#### Record extracts

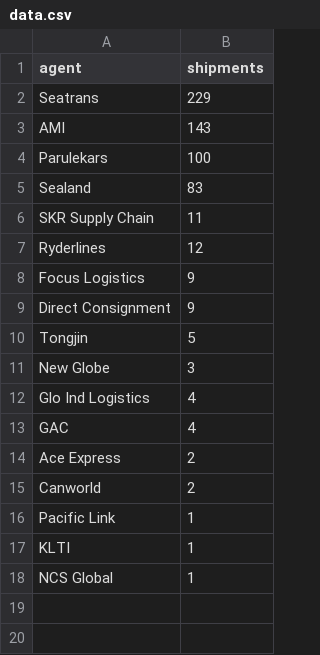
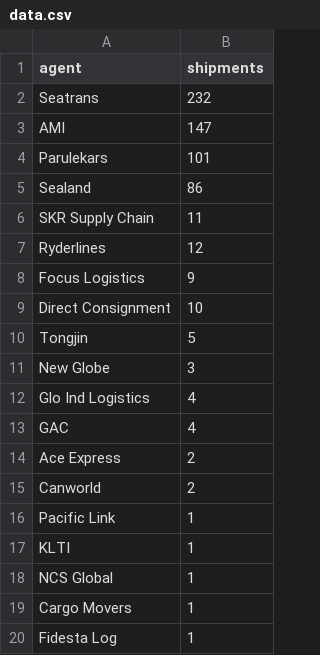
Before and after one commit to sssusainc/sssusainc.github.io, a CSV file: Analytics/2020/data.csv, drawn as a sheet.

```diff
--- a/Analytics/2020/data.csv
+++ b/Analytics/2020/data.csv
@@ -1,6 +1,6 @@
 agent,shipments
-Seatrans,229
-AMI,143
-Parulekars,100
-Sealand,83
+Seatrans,232
+AMI,147
+Parulekars,101
+Sealand,86
 SKR Supply Chain,11
@@ -8,3 +8,3 @@ Ryderlines,12
 Focus Logistics,9
-Direct Consignment,9
+Direct Consignment,10
 Tongjin,5
@@ -18 +18,3 @@ KLTI,1
 NCS Global,1
+Cargo Movers,1
+Fidesta Log,1
```
Also changed, not shown: 1 other file.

########

_What you will do_:
Images must not appear; print each record precisely as it reads.

_Completed exercise_:
Before and after one commit to sssusainc/sssusainc.github.io, a CSV file: Analytics/2020/data.csv, drawn as a sheet.

```diff
--- a/Analytics/2020/data.csv
+++ b/Analytics/2020/data.csv
@@ -1,6 +1,6 @@
 agent,shipments
-Seatrans,229
-AMI,143
-Parulekars,100
-Sealand,83
+Seatrans,232
+AMI,147
+Parulekars,101
+Sealand,86
 SKR Supply Chain,11
@@ -8,3 +8,3 @@ Ryderlines,12
 Focus Logistics,9
-Direct Consignment,9
+Direct Consignment,10
 Tongjin,5
@@ -18 +18,3 @@ KLTI,1
 NCS Global,1
+Cargo Movers,1
+Fidesta Log,1
```
Also changed, not shown: 1 other file.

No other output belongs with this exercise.